Task: Go through the entries below line by line and tally those holding "Groot"; write only the tally.

Records supplied:
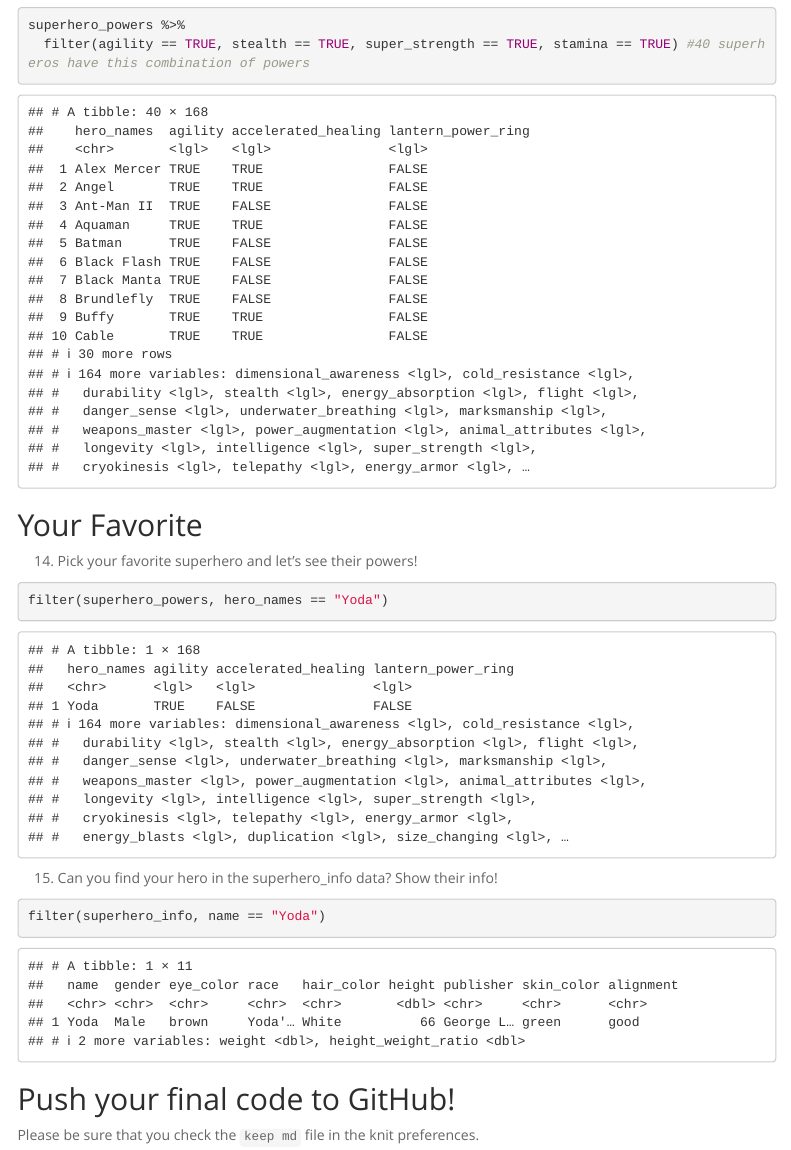
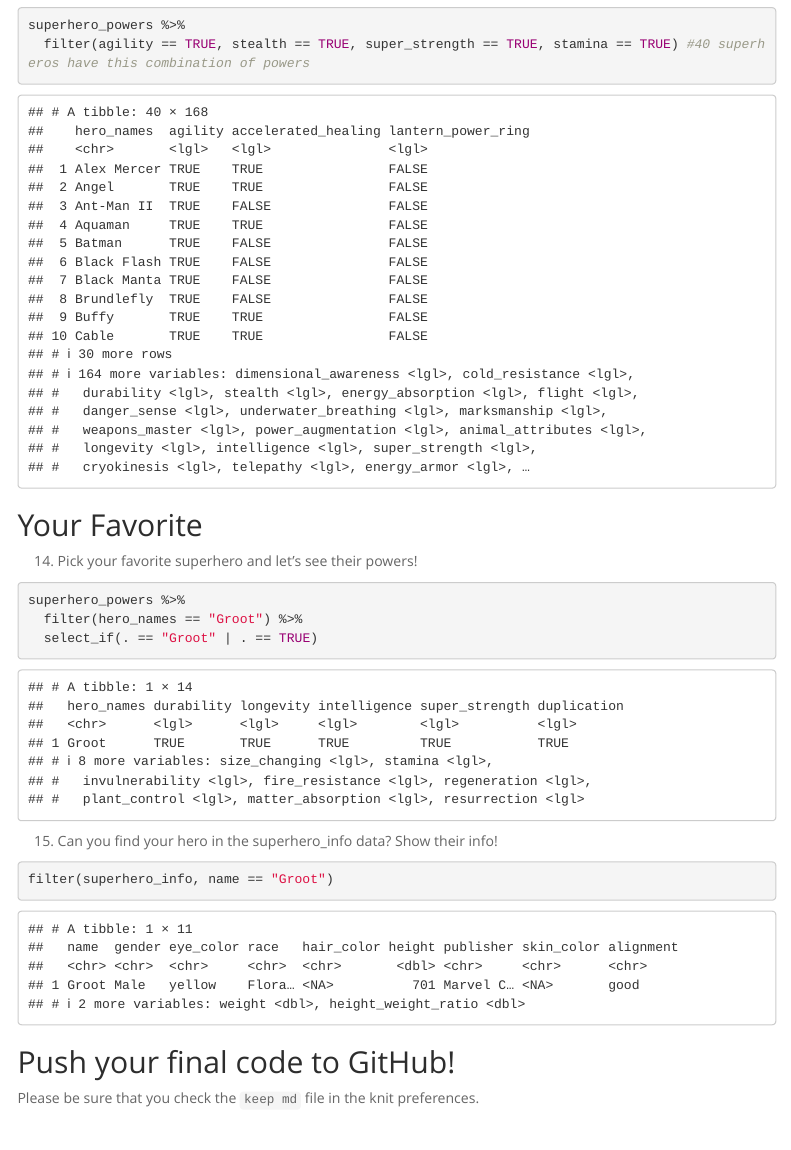
Before and after one commit to kassidyyu/BIS15W2024_kyu, an R Markdown document (lab6/lab6_2.Rmd): the page in a window 1100 px wide, from 11230 px down. The pictures show the output file lab6/lab6_2.html that the author committed with the source, opened offline; menus at the side of the page are left out.

Commit message:
lab 6 hw final

````diff
--- a/lab6/lab6_2.Rmd
+++ b/lab6/lab6_2.Rmd
@@ -147,12 +147,14 @@ superhero_powers %>%
 ## Your Favorite
 14. Pick your favorite superhero and let's see their powers!
 ```{r}
-filter(superhero_powers, hero_names == "Yoda")
+superhero_powers %>%
+  filter(hero_names == "Groot") %>%
+  select_if(. == "Groot" | . == TRUE)
 ```
 
 15. Can you find your hero in the superhero_info data? Show their info!
 ```{r}
-filter(superhero_info, name == "Yoda")
+filter(superhero_info, name == "Groot")
 ```
 
 ## Push your final code to GitHub!
````
Also changed, not shown: lab6/lab6_hw.Rmd (+4 -2 lines), lab6/lab6_2.html, lab6/lab6_2.md, 1 other file.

Output of the exercise: 3